CAP Observation:

  • Once 2010 director pay levels are available, in part due to more companies moving to a fixed cash pay structure, we expect to see a small to moderate increase in the median value of annual cash retainers, as compared to 2009

Pay Levels | Board Meeting Fees

Board meeting fees are a minority practice, provided by only 23 percent of companies studied in 2009. Therefore, the median Board meeting fee in 2009 was zero.

  • Of the companies studied that provide Board meeting fees, some only do so for special meetings or for meetings in excess of a minimum number
    • Only 19 percent of companies studied provided Board meeting / attendance fees for all regular Board meetings
    • This is down from 21 percent in 2008
  • Among those companies paying meeting fees for all regular Board meetings, the median fee in 2009 was unchanged from 2008

CAP Observation:

  • The practice of using Board meeting fees continues to decline in prevalence, partly in reaction to difficulties in defining what constitutes a “meeting” (e.g., ad hoc teleconferences)
  • Companies that eliminate meeting fees typically provide an increased Board cash or equity retainer
  • We expect to see more companies simplify their director compensation programs and eliminate meeting fees, moving towards a more fixed cash pay structure / “management fee”

Pay Levels | Committee Member Compensation

From 2008 to 2009, committee member compensation increased slightly, about 5 percent at median; reflects average compensation received by a director for all committee member service (includes 0s).

  • Over 35% of companies studied pay no committee-specific fees to members of any of the 3 major committees
    • The median committee meeting fee for each of the Audit, Compensation and Nominating / Governance committees is $0
    • The median committee member retainer at the Audit Committee is $10,000, but is $0 at the Compensation and Nominating / Governance committees
    • Most often, the Audit Committee involves the largest workload; however, over recent years workload has been becoming less differentiated between the 3 major Board committees

CAP Observation:

  • Many companies are shifting, or have shifted, committee member fees to the annual Board cash or equity retainer, viewing all Board members as active participants in Board matters / committee-level work
  • In 2010, we may see moderate decreases in committee member compensation, primarily due to additional companies shifting committee-specific (member) fees to the annual Board cash or equity retainer

Pay Levels | Total Board Cash Compensation

From 2008 to 2009, Board cash compensation[1] increased approximately 5 percent.[2]

  • 98 percent of companies studied provide annual cash compensation to non-employee directors

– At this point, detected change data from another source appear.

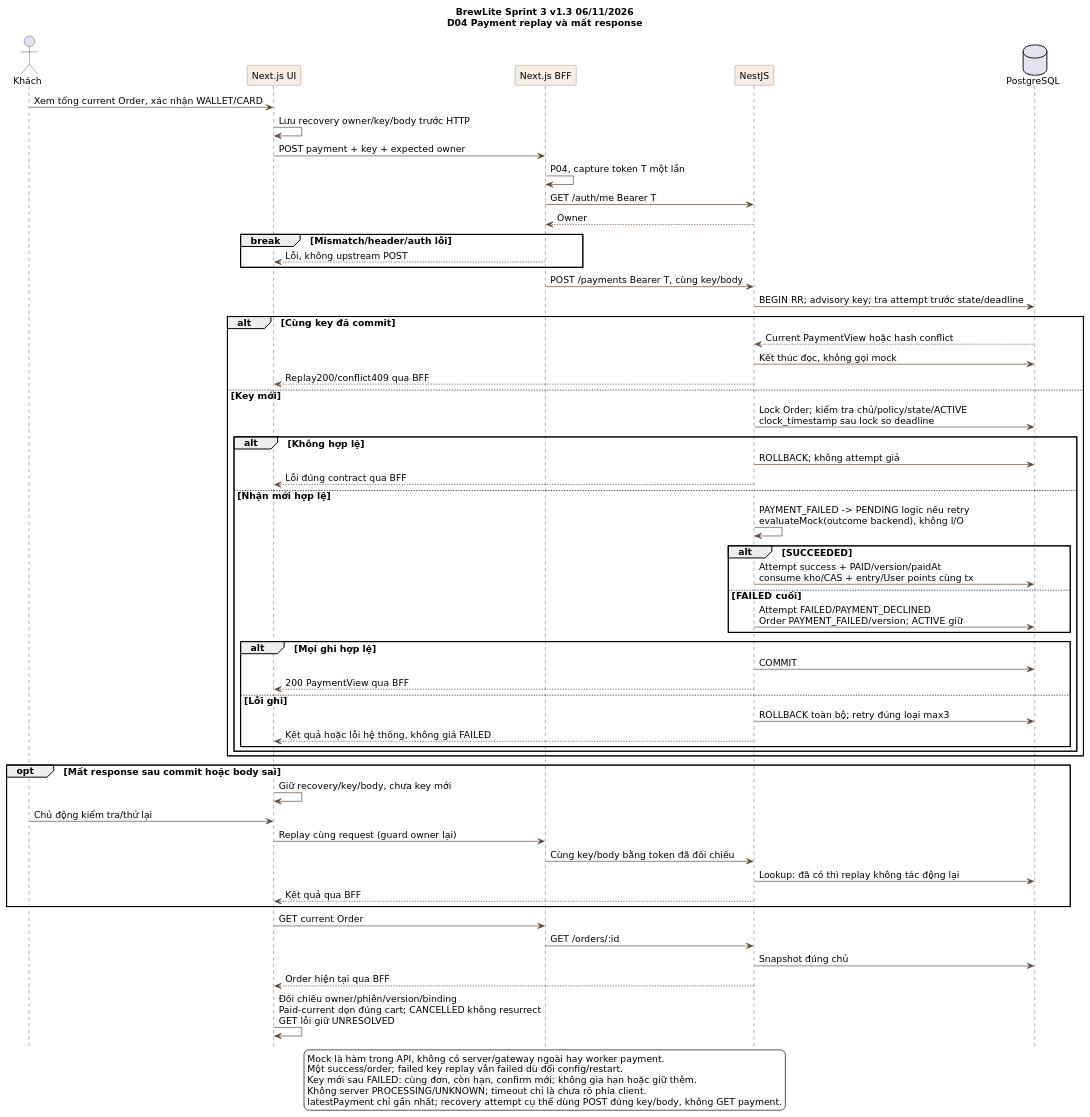
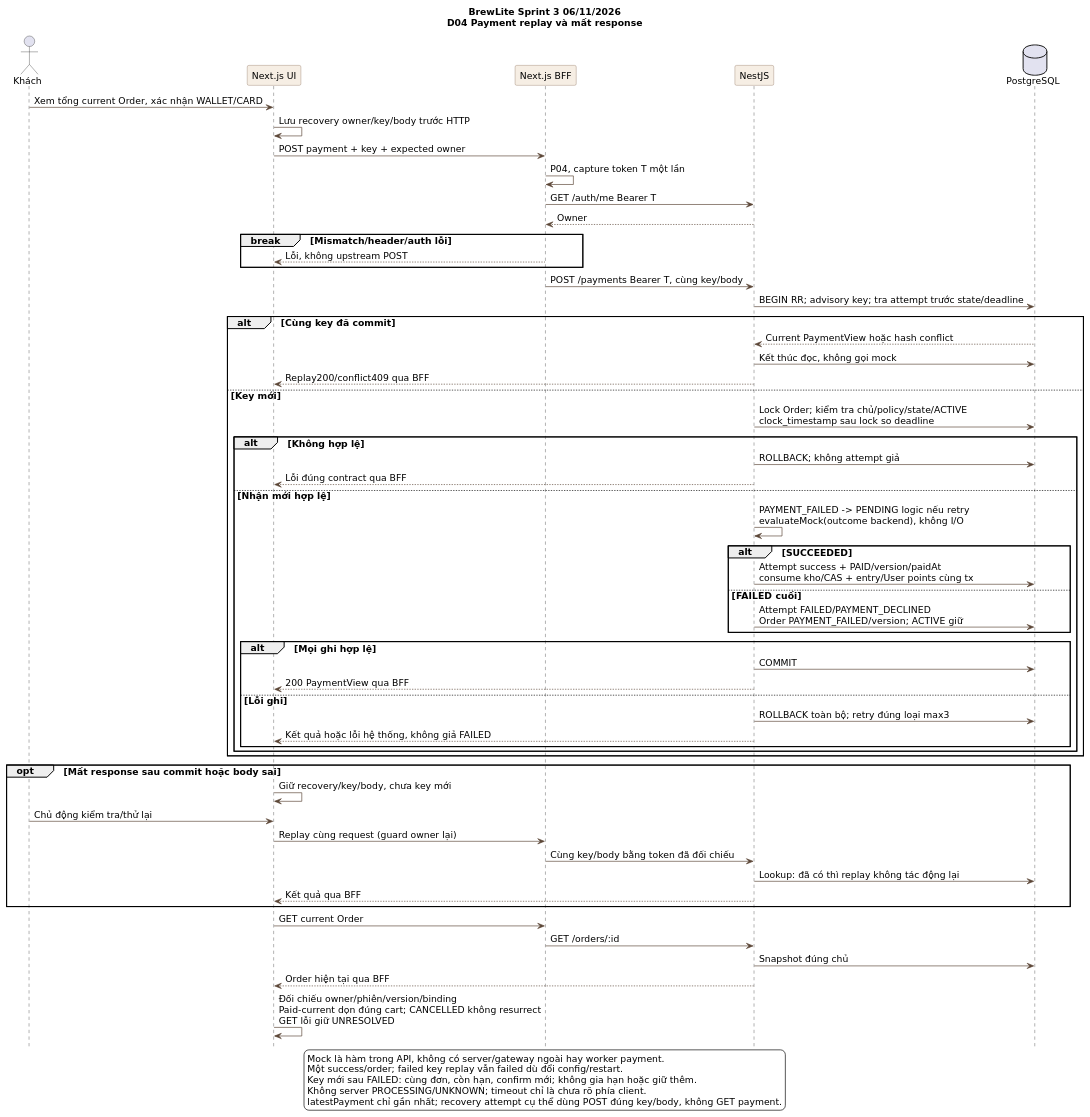
Before and after one commit to giabaot400-boop/BrewLite: the second of 3 diagrams in docs/diagrams/sprint3/sequence-checkout.puml, drawn with PlantUML. The commit also changed other lines of this file and 49 other files, not shown here.

```diff
--- a/docs/diagrams/sprint3/sequence-checkout.puml
+++ b/docs/diagrams/sprint3/sequence-checkout.puml
@@ -72,74 +72,74 @@
 @startuml sequence-checkout-payment
-title BrewLite Sprint 3 v1.3 06/11/2026\nD04 Payment replay và mất response
+title BrewLite Sprint 3 06/11/2026\nD04 Payment replay và mất response
 skinparam defaultFontName DejaVu Sans
 skinparam defaultFontSize 14
 skinparam shadowing false
 skinparam backgroundColor #FFFFFF
 skinparam ArrowColor #5B4636
 skinparam noteBackgroundColor #FFF6DA
 skinparam noteBorderColor #B89551
 hide footbox
 skinparam sequenceParticipantBackgroundColor #F6EEE4
 skinparam sequenceParticipantBorderColor #80644F
 actor Khách as K
 participant "Next.js UI" as UI
 participant "Next.js BFF" as BFF
 participant "NestJS" as API
 database PostgreSQL as DB
 K -> UI : Xem tổng current Order, xác nhận WALLET/CARD
 UI -> UI : Lưu recovery owner/key/body trước HTTP
 UI -> BFF : POST payment + key + expected owner
 BFF -> BFF : P04, capture token T một lần
 BFF -> API : GET /auth/me Bearer T
 API --> BFF : Owner
 break Mismatch/header/auth lỗi
  BFF --> UI : Lỗi, không upstream POST
 end
 BFF -> API : POST /payments Bearer T, cùng key/body
 API -> DB : BEGIN RR; advisory key; tra attempt trước state/deadline
 alt Cùng key đã commit
  DB --> API : Current PaymentView hoặc hash conflict
  API -> DB : Kết thúc đọc, không gọi mock
  API --> UI : Replay200/conflict409 qua BFF
 else Key mới
  API -> DB : Lock Order; kiểm tra chủ/policy/state/ACTIVE\nclock_timestamp sau lock so deadline
  alt Không hợp lệ
   API -> DB : ROLLBACK; không attempt giả
   API --> UI : Lỗi đúng contract qua BFF
  else Nhận mới hợp lệ
   API -> API : PAYMENT_FAILED -> PENDING logic nếu retry\nevaluateMock(outcome backend), không I/O
   alt SUCCEEDED
    API -> DB : Attempt success + PAID/version/paidAt\nconsume kho/CAS + entry/User points cùng tx
   else FAILED cuối
    API -> DB : Attempt FAILED/PAYMENT_DECLINED\nOrder PAYMENT_FAILED/version; ACTIVE giữ
   end
   alt Mọi ghi hợp lệ
    API -> DB : COMMIT
    API --> UI : 200 PaymentView qua BFF
   else Lỗi ghi
    API -> DB : ROLLBACK toàn bộ; retry đúng loại max3
    API --> UI : Kết quả hoặc lỗi hệ thống, không giả FAILED
   end
  end
 end
 opt Mất response sau commit hoặc body sai
  UI -> UI : Giữ recovery/key/body, chưa key mới
  K -> UI : Chủ động kiểm tra/thử lại
  UI -> BFF : Replay cùng request (guard owner lại)
  BFF -> API : Cùng key/body bằng token đã đối chiếu
  API -> DB : Lookup: đã có thì replay không tác động lại
  API --> UI : Kết quả qua BFF
 end
 UI -> BFF : GET current Order
 BFF -> API : GET /orders/:id
 API -> DB : Snapshot đúng chủ
 API --> UI : Order hiện tại qua BFF
 UI -> UI : Đối chiếu owner/phiên/version/binding\nPaid-current dọn đúng cart; CANCELLED không resurrect\nGET lỗi giữ UNRESOLVED
 legend bottom
   Mock là hàm trong API, không có server/gateway ngoài hay worker payment.
   Một success/order; failed key replay vẫn failed dù đổi config/restart.
   Key mới sau FAILED: cùng đơn, còn hạn, confirm mới; không gia hạn hoặc giữ thêm.
   Không server PROCESSING/UNKNOWN; timeout chỉ là chưa rõ phía client.
   latestPayment chỉ gần nhất; recovery attempt cụ thể dùng POST đúng key/body, không GET payment.
 endlegend
 @enduml
```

CAP Observation:

  • In 2010, we expect to continue to see moderate increases in Board cash compensation

Pay Levels | Value of Equity Awards

Despite rebounding equity markets, from 2008 to 2009 the median value of equity awards increased only 3 percent, due largely to the majority practice of granting equity awards based on a fixed value.

  • Granting equity awards is as near universal practice, with about 95 percent prevalence among companies studied
    • Initial at-election equity awards, meant to “ramp up” director equity ownership and alignment with shareholders, as well a recruitment tool, are a minority practice (under 20 percent of companies studied)
    • From 2008 to 2009, there was a small decrease in the prevalence of initial at-election equity awards
  • During 2009 a small number of companies (ex: Apple and Caterpillar) intentionally reduced or eliminated equity awards
    • Apple switched from granting a fixed number of stock options annually to a fixed value award of restricted stock units
    • Caterpillar discontinued annual equity awards, but instituted a stock ownership requirement

CAP Observation:

  • From 2009 to 2010, we expect to see a:
    • Moderate increase in annual equity award values
    • Continued decrease in the prevalence of initial at-election equity awards

Pay Levels | Committee Chair Compensation

From 2008 to 2009, the median value of additional retainers for committee Chairs (retainer value in-addition to that provided to committee members) remained constant.

  • The total value of Chair retainers was also reviewed, and also remained constant from 2008 to 2009
  • Chart below excludes zeros

CAP Observation:

  • If workload between the major Board committees continues to become less differentiated, there may be less differentiation in additional / premium retainers for the Chairs of the major Board committees
  • In 2009, approximately 20 percent of Fortune 100 companies did not differentiate additional / premium pay for the Chairs of the 3 major Board committees, and about another 10 percent of Fortune 100 companies did not differentiate additional / premium pay between the Chairs of the Audit and Compensation committees

Pay Levels | Non-Executive Board Leadership (additional compensation)

At median, the premium / additional retainer paid to non-executive Chairmen is 10 times that paid to Lead / Presiding directors.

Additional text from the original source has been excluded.